5 Easy Email Management Tips

Kimberly Medlock's picture

Email management is one of the top issues I run into when helping my clients. And it’s not surprising: the average professional receives 50 to 80 emails a day. If you don’t have some kind of method or system for processing these messages, you will quickly end up with a backed-up inbox, which creates that constant worry of, “What’s fallen through the cracks?”

Here are 5 easy things you can do today that will help you slash your daily email load. Fewer emails to process means more time for others tasks, like all the projects piling up on your desk. 

To begin, sort your inbox by “Sender.” Then:

  • Unsubscribe from unwanted emails. This is a simple and straight forward step that's often ignored. Look for the newsletters or marketing emails you receive on a regular basis and decide if you still really want or need them. If you don’t, then open one and use the unsubscribe link, then delete all the other emails from that sender. Note: only use the unsubscribe link from senders you know/trust.
  • Look for emails to “block.” If you aren’t comfortable or confident in using the unsubscribe link from an email, or if you want to block emails from certain people (and you don’t want to tell them to quit emailing you), then just block them. It’s simple: If using Microsoft Outlook,  right-click on the email and choose “Junk,” then select “Block Sender.” These emails should now go directly to your junk folder.
  • Create rules. Assuming you are using Outlook, it’s super-easy to tell Outlook which emails to automatically file for you. Best practice is to use the filing rules for emails that don’t necessarily require immediate attention. For example, I use rules for all of my social media accounts. All of my Facebook, LinkedIn and Twitter notices are automatically filed for me in their respective folders. I know when there have been new posts to the folder because it changes to bold and shows the number of unread posts. You can use this kind of rule set-up for anything that can wait until you have (or set aside) time to get to it.
  • Proof your message before you send it. Trust me: it is likely you will find you need to make a correction or improvement in 90 percent of the emails you send.

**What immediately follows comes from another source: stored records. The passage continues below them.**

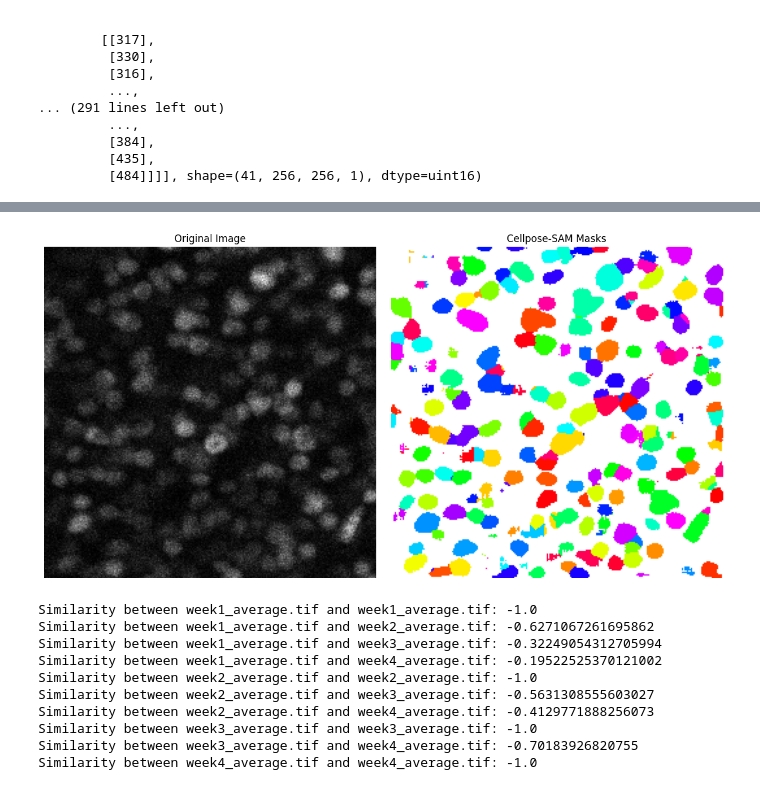
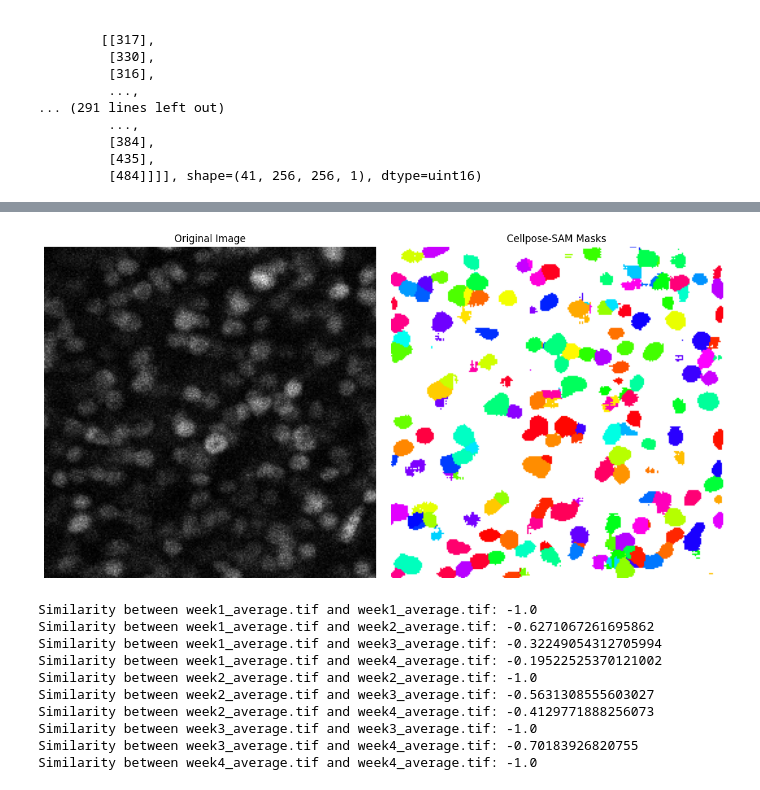
Before and after one commit to hung-lo/molecular_tracking, a Jupyter notebook: notebooks/weeklyRegister_20260531.ipynb, the cells around one changed output, grey strips where cells are left out. Cells and saved outputs as stored; diff of their text form; code cells hidden in the pictures.

```diff
--- a/notebooks/weeklyRegister_20260531.ipynb
+++ b/notebooks/weeklyRegister_20260531.ipynb
@@ -343,23 +347,23 @@ masks, flows, styles = model.eval(
 # %%
 # Cell 5: Visualize the results
 # Plot the raw image alongside the predicted cell masks
 fig, ax = plt.subplots(1, 2, figsize=(12, 6))
 
 ax[0].imshow(loaded_images[15], cmap='gray')
 ax[0].set_title('Original Image')
 ax[0].axis('off')
 
 # # Display masks using an RGB label color format
 from cellpose import plot
-mask_RGB = plot.mask_overlay(loaded_images[15], masks[15])
+mask_RGB = plot.mask_overlay(loaded_images[20], masks[20])
 ax[1].imshow(mask_RGB)
 ax[1].set_title('Cellpose-SAM Masks')
 ax[1].axis('off')
 
 plt.tight_layout()
 plt.show()
 # %% [output]
-[figure, old version]
+[figure, new version]
 # %%
 ## now, do cellpose 3D on the week average images and come back here afterwards
 # %%
```
Also changed, not shown: parts of 1 cell of this notebook.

When you send an incomplete email without all of the facts or missing an attachment or when you are too vague about your questions or needs, this generates unnecessary reply emails. 
  • Don’t check your email so often. When you are checking and reply to email 20 times an hour and especially if it’s someone with whom you are friendly, you often get caught up in the back-and-forth of friendly email pings. Develop a regular schedule that allows you to manage incoming email without letting it dominate your day. Of course, it’s not wrong to be chit-chatty with a friend or co-worker, but only if you have the time.

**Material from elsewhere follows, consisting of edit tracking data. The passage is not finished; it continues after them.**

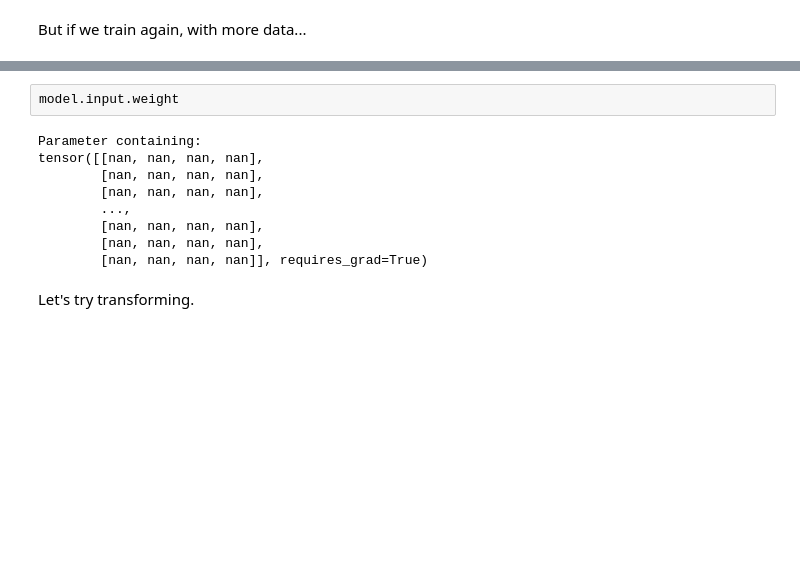
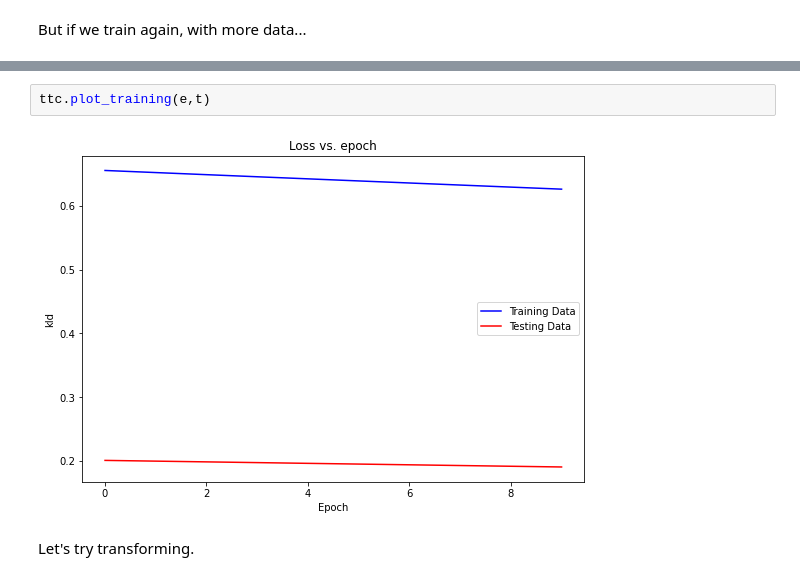
Before and after one commit to mtcarilli/CME_approximations, a Jupyter notebook: Conditional/Train_Conditional.ipynb, the cells around one changed output, grey strips where cells are left out. Saved outputs shown, nothing was run; the diff lists cells and outputs as text; blank space fills up the shorter version.

```diff
--- a/Conditional/Train_Conditional.ipynb
+++ b/Conditional/Train_Conditional.ipynb
@@ -287,14 +283,7 @@ Epoch Number: 9
-# %%
-model.input.weight
-# %% [output]
-Parameter containing:
-tensor([[nan, nan, nan, nan],
-        [nan, nan, nan, nan],
-        [nan, nan, nan, nan],
-        ...,
-        [nan, nan, nan, nan],
-        [nan, nan, nan, nan],
-        [nan, nan, nan, nan]], requires_grad=True)
+# %%
+ttc.plot_training(e,t)
+# %% [output]
+[figure, added]
 # %% [markdown]
 Let's try transforming.
 # %%
```
Also changed, not shown: parts of 11 cells of this notebook, 2 other files.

Email doesn't have to be a nightmare. Follow these five email management tips and you'll begin to get a handle on your inbox. That way, you can stop worrying about what's falling through the cracks and turn you attention to getting more done so task don't pile up in the first place.

(Kimberly Medlock is a productivity expert and president of Smarter Training Matters.  She works with companies that want happier, healthier, more productive employees.  Her signature training courses include Get Organized with Outlook, Smarter Time-Management and Smarter Email Matters. You can learn more about why and how she does what she does at www.SmarterTrainingMatters.com  or email Kimberly@SmarterTrainingMatters.com. Medlock will be taking her expertise to EFAM 2013 July 27-31 in Anaheim, Calif., where she will be a workshop leader.)